New Delhi: To clear the air on retrospective applicability of the stringent anti-avoidance GAAR rule, the I-T department has said the same will not apply to income from transfer of investments before April 1, 2017.
General Anti-Avoidance Rule (GAAR), which will kick in from April 1 next year, contains provisions to prospectively tax overseas deals involving local assets and are aimed at minimising tax avoidance and evasion by entities based in tax havens.
The amendments carried out in the Income Tax Rules state that Rule 10U(1)(d) has been amended to provide that GAAR will not apply to income earned/received by any person from transfer of investments made before April 1, 2017. Earlier, this date was August 30, 2010.
Further, Rule 10U(2) has been amended to provide that GAAR will apply to any arrangement, irrespective of the date it has been entered into, if tax benefit is obtained on or after April 1, 2017. Earlier, this date was April 1, 2015.
The industry has been demanding that GAAR provisions should apply prospectively. Through this amendment to the I-T Rules, the tax department aims to smoothen the procedure for GAAR implementation by removing any inconsistency.
"The rules make the application of GAAR on income from investments prospective in as much as any investment made prior to April 1, 2017 will stand grandfathered and will be outside the ambit of GAAR. This is a positive step as this will put to rest any controversy whether investments made prior to implementation of GAAR would be affected or not," said Rahul Jain, Partner Nangia & Co.
Tax consultancy firm PwC said only income from transfer of investments made prior to April 1, 2017 has been grandfathered.
"Such grandfathering is a welcome step. It should allay some of the concerns with respect to implementation of GAAR provisions and provide certainty to taxpayers," PwC said.
The amendment to the GAAR provisions is also in line with the timeline for implementation of the revised India-Mauritius DTAA.
As per the revised treaty, companies routing funds into
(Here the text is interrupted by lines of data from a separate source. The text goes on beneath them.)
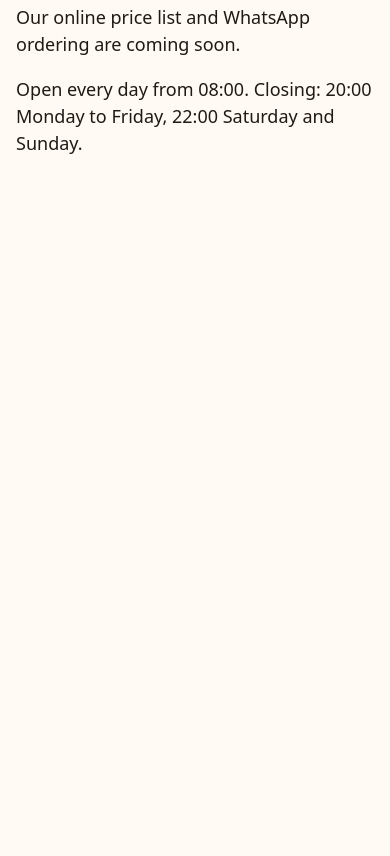
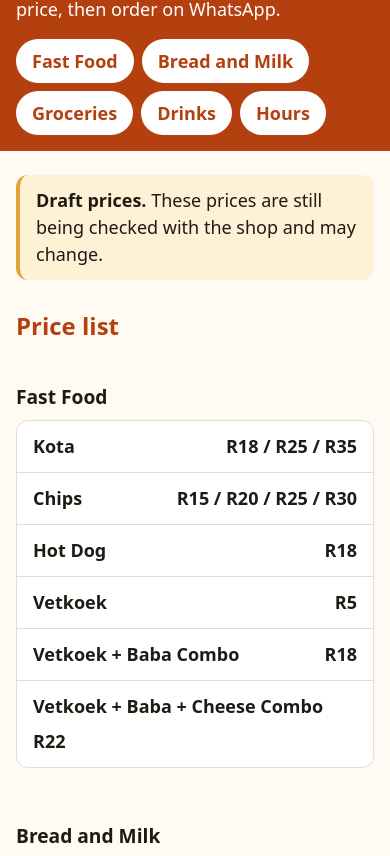
Before and after one commit to TUMO-MOGAME/siyazana-tuckshop, a website: page index.html in a window 390 px wide. Shown: the part 105-961 px from the top of the page. Before the commit the page ends 844 px from the top, so only its background shows below. Drawn offline with Linux system fonts and the light colour scheme.

Commit message:
Add site skeleton: price list from products.json, hours, mobile layout

```diff
--- /dev/null
+++ b/css/styles.css
@@ -0,0 +1,170 @@
+/* Design tokens: change colours, sizes and spacing here, not further down.
+   These are placeholders until Anelisa's design is approved by the owner. */
+:root {
+  --color-bg: #fffaf3;
+  --color-surface: #ffffff;
+  --color-text: #1f1a14;
+  --color-muted: #5c5247;
+  --color-brand: #b4400f;       /* headings, links, focus ring */
+  --color-brand-text: #ffffff;
+  --color-whatsapp: #0b7a3b;    /* order button; white text passes AA */
+  --color-border: #e6dccf;
+  --color-notice-bg: #fff1d6;
+  --color-notice-border: #e0a43a;
+
+  --font-body: system-ui, -apple-system, "Segoe UI", Roboto, Arial, sans-serif;
+  --text-base: 1.125rem;
+  --text-small: 1rem;
+  --text-h1: 2rem;
+  --text-h2: 1.5rem;
+  --text-h3: 1.2rem;
+
+  --space-1: 0.25rem;
+  --space-2: 0.5rem;
+  --space-3: 0.75rem;
+  --space-4: 1rem;
+  --space-6: 1.5rem;
+  --space-8: 2rem;
+
+  --radius: 0.75rem;
+  --tap: 2.75rem;               /* minimum tap target (44px) */
+  --max-width: 40rem;
+}
+
+*, *::before, *::after { box-sizing: border-box; }
+
+html { -webkit-text-size-adjust: 100%; }
+
+body {
+  margin: 0;
+  font-family: var(--font-body);
+  font-size: var(--text-base);
+  line-height: 1.5;
+  background: var(--color-bg);
+  color: var(--color-text);
+  overflow-wrap: anywhere;
+}
+
+.wrap {
+  max-width: var(--max-width);
+  margin: 0 auto;
+  padding: 0 var(--space-4);
+}
+
+h1, h2, h3 { line-height: 1.2; margin: 0 0 var(--space-3); }
+h2 { font-size: var(--text-h2); color: var(--color-brand); }
+h3 { font-size: var(--text-h3); }
+
+a { color: var(--color-brand); }
+
+:focus-visible {
+  outline: 3px solid var(--color-brand);
+  outline-offset: 2px;
+}
+
+.skip-link {
+  position: absolute;
+  left: var(--space-4);
+  top: -4rem;
+  background: var(--color-brand);
+  color: var(--color-brand-text);
+  padding: var(--space-2) var(--space-4);
+  border-radius: var(--radius);
+  z-index: 10;
+}
+.skip-link:focus { top: var(--space-2); }
+
+/* Header */
+.site-header {
+  background: var(--color-brand);
+  color: var(--color-brand-text);
+  padding: var(--space-6) 0 var(--space-4);
+}
+.shop-name { font-size: var(--text-h1); }
+.tagline { margin: 0 0 var(--space-4); }
+
+.category-nav {
+  display: flex;
+  flex-wrap: wrap;
+  gap: var(--space-2);
+}
+.category-nav a {
+  display: inline-flex;
+  align-items: center;
+  min-height: var(--tap);
+  padding: 0 var(--space-4);
+  border-radius: 999px;
+  background: var(--color-surface);
+  color: var(--color-brand);
+  font-weight: 600;
+  text-decoration: none;
+}
+
+/* Sections */
+main section { padding: var(--space-8) 0 0; }
+main { padding-bottom: var(--space-8); }
+
+.notice {
+  margin: var(--space-6) 0 0;
+  padding: var(--space-3) var(--space-4);
+  background: var(--color-notice-bg);
+  border-left: 4px solid var(--color-notice-border);
+  border-radius: var(--radius);
+}
+
+.loading, .error { color: var(--color-muted); }
+
+/* Price list */
+.category { margin-bottom: var(--space-6); scroll-margin-top: var(--space-4); }
+
+.products {
+  list-style: none;
+  margin: 0;
+  padding: 0;
+  background: var(--color-surface);
+  border: 1px solid var(--color-border);
+  border-radius: var(--radius);
+}
+
+.product {
+  display: flex;
+  flex-wrap: wrap;
+  align-items: center;
+  justify-content: space-between;
+  gap: var(--space-2) var(--space-4);
+  padding: var(--space-3) var(--space-4);
+  border-top: 1px solid var(--color-border);
+}
+.product:first-child { border-top: 0; }
+
+.product-name { font-weight: 600; }
+.product-price { font-weight: 700; white-space: nowrap; }
+
+/* Opening hours */
+.hours { margin: 0; }
+.hours div {
+  display: flex;
+  flex-wrap: wrap;
+  justify-content: space-between;
+  gap: var(--space-2);
+  padding: var(--space-3) 0;
+  border-bottom: 1px solid var(--color-border);
+}
+.hours dt { font-weight: 600; }
+.hours dd { margin: 0; }
+
+.steps { padding-left: var(--space-6); margin: 0; }
+.steps li { margin-bottom: var(--space-2); }
+
+/* Footer */
+.site-footer {
+  border-top: 1px solid var(--color-border);
+  padding: var(--space-6) 0;
+  font-size: var(--text-small);
+  color: var(--color-muted);
+}
+.site-footer p { margin: 0 0 var(--space-2); }
+
+@media (prefers-reduced-motion: no-preference) {
+  html { scroll-behavior: smooth; }
+}
--- a/data/products.json
+++ b/data/products.json
@@ -3,6 +3,7 @@
   "shop": {
     "name": "Siyazana Tuckshop",
     "whatsapp": "TO CONFIRM",
+    "pricesConfirmed": false,
     "hours": [
       {
         "days": "Monday to Friday",
--- a/index.html
+++ b/index.html
@@ -3,20 +3,70 @@
 <head>
   <meta charset="utf-8">
   <meta name="viewport" content="width=device-width, initial-scale=1">
-  <title>Siyazana Tuckshop</title>
-  <meta name="description" content="Siyazana Tuckshop price list and WhatsApp ordering. Coming soon.">
-  <style>
-    body { margin: 0; font-family: system-ui, sans-serif; background: #fffaf3; color: #1f1a14; }
-    main { max-width: 36rem; margin: 0 auto; padding: 3rem 1rem; }
-    h1 { font-size: 2rem; margin: 0 0 .5rem; }
-    p { font-size: 1.125rem; line-height: 1.5; }
-  </style>
+  <meta http-equiv="Content-Security-Policy" content="default-src 'self'; script-src 'self'; style-src 'self'; img-src 'self' data:; connect-src 'self'; base-uri 'self'; form-action 'none'; object-src 'none'">
+  <!-- Draft site: keep it out of search results until the owner approves it and prices are confirmed. -->
+  <meta name="robots" content="noindex">
+  <title>Siyazana Tuckshop: prices and WhatsApp orders</title>
+  <meta name="description" content="See Siyazana Tuckshop's prices and opening hours, then send your order on WhatsApp.">
+  <meta name="theme-color" content="#b4400f">
+  <link rel="icon" href="assets/images/icon.svg" type="image/svg+xml">
+  <link rel="stylesheet" href="css/styles.css">
+  <script type="module" src="js/app.js"></script>
 </head>
 <body>
-  <main>
-    <h1>Siyazana Tuckshop</h1>
-    <p>Our online price list and WhatsApp ordering are coming soon.</p>
-    <p>Open every day from 08:00. Closing: 20:00 Monday to Friday, 22:00 Saturday and Sunday.</p>
+  <a class="skip-link" href="#prices">Skip to the price list</a>
+
+  <header class="site-header">
+    <div class="wrap">
+      <h1 class="shop-name">Siyazana Tuckshop</h1>
+      <p class="tagline">Groceries, drinks and fast food. Check the price, then order on WhatsApp.</p>
+      <nav class="category-nav" aria-label="Price list categories" data-category-nav>
+        <a href="#prices">Price list</a>
+      </nav>
+    </div>
+  </header>
+
+  <main id="main">
+    <div class="wrap">
+      <p class="notice" data-draft-notice hidden>
+        <strong>Draft prices.</strong> These prices are still being checked with the shop and may change.
+      </p>
+
+      <section id="prices" aria-labelledby="prices-heading">
+        <h2 id="prices-heading">Price list</h2>
+        <div data-price-list>
+          <p class="loading">Loading prices…</p>
+        </div>
+        <noscript>
+          <p class="notice">The price list needs JavaScript switched on. You can also ask for prices at the shop.</p>
+        </noscript>
+      </section>
+
+      <section id="hours" aria-labelledby="hours-heading">
+        <h2 id="hours-heading">Opening hours</h2>
+        <!-- Shown until the price file loads, then replaced with the hours from data/products.json. -->
+        <dl class="hours" data-hours>
+          <div><dt>Monday to Friday</dt><dd>08:00 to 20:00</dd></div>
+          <div><dt>Saturday and Sunday</dt><dd>08:00 to 22:00</dd></div>
+        </dl>
+      </section>
+
+      <section id="how-to-order" aria-labelledby="order-heading">
+        <h2 id="order-heading">How to order</h2>
+        <ol class="steps">
+          <li>Choose your items and how many you want.</li>
+          <li>Tap <b>Send order on WhatsApp</b>. Your order message is written for you.</li>
+          <li>Send it. The shop replies to confirm stock and when to collect.</li>
+        </ol>
+      </section>
+    </div>
   </main>
+
+  <footer class="site-footer">
+    <div class="wrap">
+      <p>Siyazana Tuckshop · Prices may change. The shop confirms every order on WhatsApp.</p>
+      <p class="credit">Website made by Umuzi learners for the Block 3 Social Gig, 2026.</p>
+    </div>
+  </footer>
 </body>
 </html>
--- /dev/null
+++ b/js/app.js
@@ -0,0 +1,76 @@
+// Loads data/products.json and fills in the price list, category links and opening hours.
+// To change a price, edit data/products.json, never this file.
+
+import { formatRand } from "./format.js";
+
+const DATA_URL = "data/products.json";
+
+function el(tag, attrs = {}, text) {
+  const node = document.createElement(tag);
+  for (const [key, value] of Object.entries(attrs)) node.setAttribute(key, value);
+  if (text !== undefined) node.textContent = text;
+  return node;
+}
+
+function renderProduct(product) {
+  const item = el("li", { class: "product" });
+  item.append(el("span", { class: "product-name" }, product.name));
+
+  const price = product.options
+    ? product.options.map((o) => formatRand(o.price)).join(" / ")
+    : formatRand(product.price);
+  item.append(el("span", { class: "product-price" }, price));
+  return item;
+}
+
+function renderPriceList(categories, container) {
+  container.replaceChildren();
+  for (const category of categories) {
+    const section = el("section", { class: "category", id: category.id, "aria-labelledby": `${category.id}-heading` });
+    section.append(el("h3", { id: `${category.id}-heading` }, category.name));
+    const list = el("ul", { class: "products" });
+    for (const product of category.products) list.append(renderProduct(product));
+    section.append(list);
+    container.append(section);
+  }
+}
+
+function renderCategoryNav(categories, nav) {
+  nav.replaceChildren();
+  for (const category of categories) {
+    nav.append(el("a", { href: `#${category.id}` }, category.name));
+  }
+  nav.append(el("a", { href: "#hours" }, "Hours"));
+}
+
+function renderHours(hours, list) {
+  list.replaceChildren();
+  for (const row of hours) {
+    const div = el("div");
+    div.append(el("dt", {}, row.days), el("dd", {}, `${row.open} to ${row.close}`));
+    list.append(div);
+  }
+}
+
+async function start() {
+  const priceList = document.querySelector("[data-price-list]");
+  try {
+    const response = await fetch(DATA_URL, { cache: "no-cache" });
+    if (!response.ok) throw new Error(`HTTP ${response.status}`);
+    const data = await response.json();
+
+    renderPriceList(data.categories, priceList);
+    renderCategoryNav(data.categories, document.querySelector("[data-category-nav]"));
+    renderHours(data.shop.hours, document.querySelector("[data-hours]"));
+    document.querySelector("[data-draft-notice]").hidden = data.shop.pricesConfirmed === true;
+
+    document.dispatchEvent(new CustomEvent("shop:loaded", { detail: data }));
+  } catch (error) {
+    priceList.replaceChildren(
+      el("p", { class: "error" }, "The price list could not load. Check your connection and refresh, or ask for prices at the shop.")
+    );
+    console.error("Could not load prices", error);
+  }
+}
+
+start();
--- /dev/null
+++ b/js/format.js
@@ -0,0 +1,7 @@
+// Money formatting shared by the price list and the order.
+
+/** 18 -> "R18", 7.5 -> "R7.50" */
+export function formatRand(amount) {
+  const value = Number(amount);
+  return Number.isInteger(value) ? `R${value}` : `R${value.toFixed(2)}`;
+}
```
Also changed, not shown: docs/HOW-TO-PULL-REQUEST.md (added, +45 -0 lines), package.json (added, +9 -0 lines), tests/format.test.js (added, +29 -0 lines), assets/images/icon.svg (added).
India through Mauritius after March 31, 2017, will have to pay short-term capital gains tax at half the rate prevailing during the two-year transition period. The levy is currently at 15 per cent. The full rate will kick in from April 1, 2019.
"While this provision implies a certain degree of retroactive operation as it covers arrangements made before the cut-off date of April 1, 2017, one hopes that GAAR will be called into operation only to address the more egregious forms of tax avoidance and genuine arrangements made for business considerations are not unnecessarily hit," Jain said.
The industry has been demanding that the tax department come out with specific guidance note on when this provision will get triggered.
GAAR was introduced in his 2012-13 Budget speech by the then finance minister Pranab Mukherjee with a view to checking tax evasion and avoidance. However, its implementation was repeatedly postponed because of apprehensions expressed by foreign investors.
GAAR, which was originally to be implemented from April 1, 2014, will now come into effect from April 1, 2017 (assessment year 2018-19).
There have been fears that through the use of GAAR, the government may try to tax P-Notes as indirect investments, which could attract a tax rate of up to 15 per cent. To avoid tax altogether under GAAR, an investor may have to prove that P-Notes were not set up specifically to avoid paying taxes.